> **Exercise prompt**: Copy each line containing "ipsum" from the listing below.

> **Records for this exercise**:
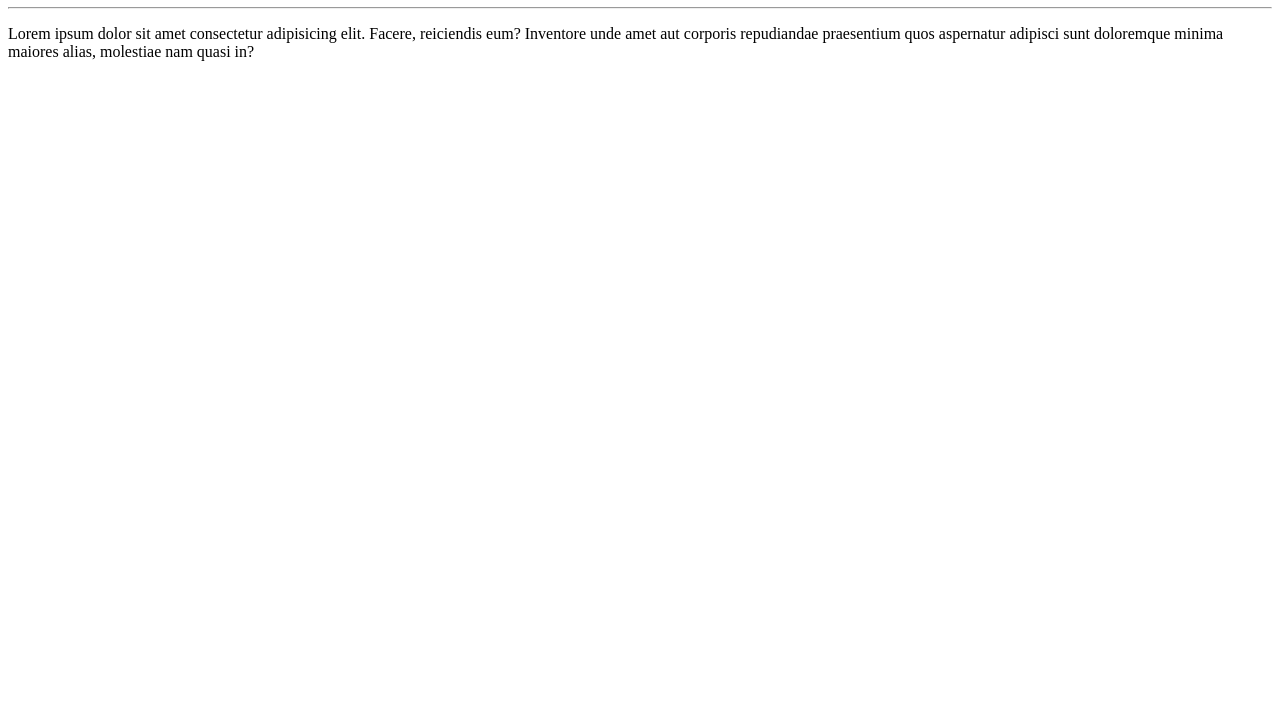
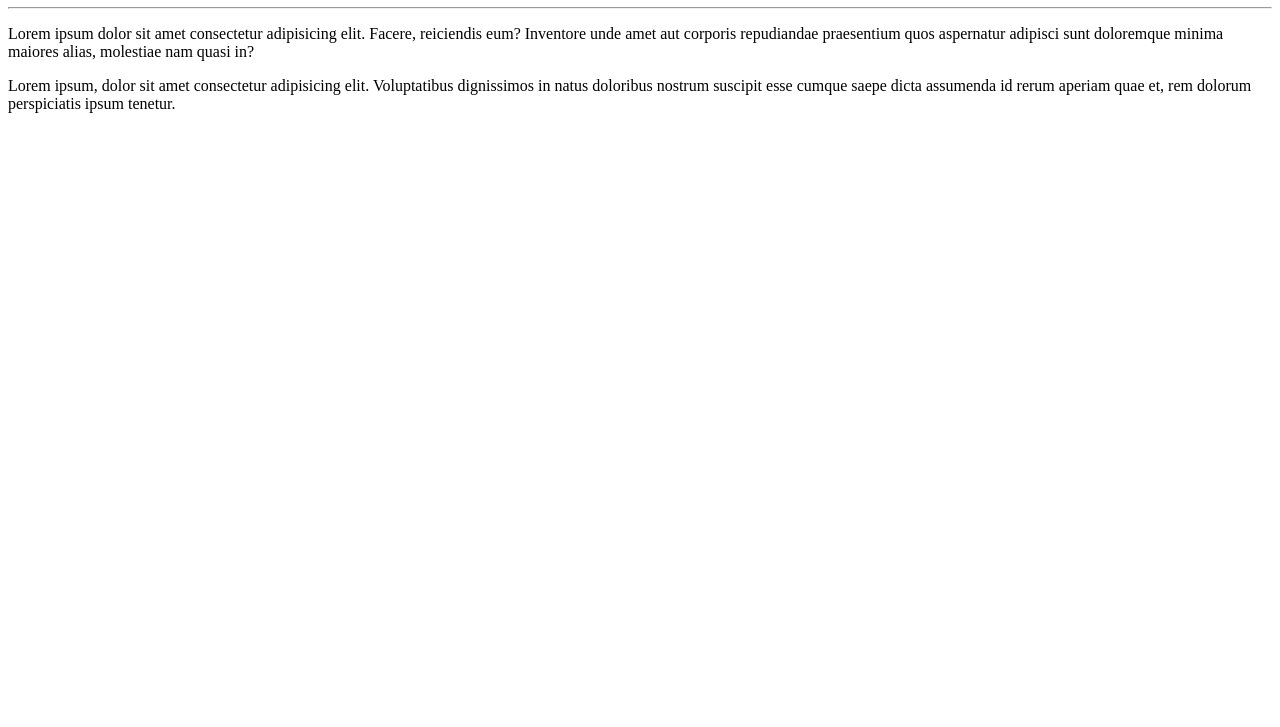
Before and after one commit to GuilhermeRepository/Ola-Mundao, a plain HTML site: page site-exemplo/index.html in a window 1280 px wide. Shown: the part 73-800 px from the top of the page. Drawn offline with Linux system fonts and the light colour scheme.

Commit message:
Adicionei um paragrafo

```diff
--- a/site-exemplo/index.html
+++ b/site-exemplo/index.html
@@ -9,5 +9,6 @@
     <h1>Olá, Mundo!</h1>
     <hr>
     <p>Lorem ipsum dolor sit amet consectetur adipisicing elit. Facere, reiciendis eum? Inventore unde amet aut corporis repudiandae praesentium quos aspernatur adipisci sunt doloremque minima maiores alias, molestiae nam quasi in?</p>
+    <p>Lorem ipsum, dolor sit amet consectetur adipisicing elit. Voluptatibus dignissimos in natus doloribus nostrum suscipit esse cumque saepe dicta assumenda id rerum aperiam quae et, rem dolorum perspiciatis ipsum tenetur.</p>
 </body>
 </html>
```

> **Solution**:
     <p>Lorem ipsum dolor sit amet consectetur adipisicing elit. Facere, reiciendis eum? Inventore unde amet aut corporis repudiandae praesentium quos aspernatur adipisci sunt doloremque minima maiores alias, molestiae nam quasi in?</p>
+    <p>Lorem ipsum, dolor sit amet consectetur adipisicing elit. Voluptatibus dignissimos in natus doloribus nostrum suscipit esse cumque saepe dicta assumenda id rerum aperiam quae et, rem dolorum perspiciatis ipsum tenetur.</p>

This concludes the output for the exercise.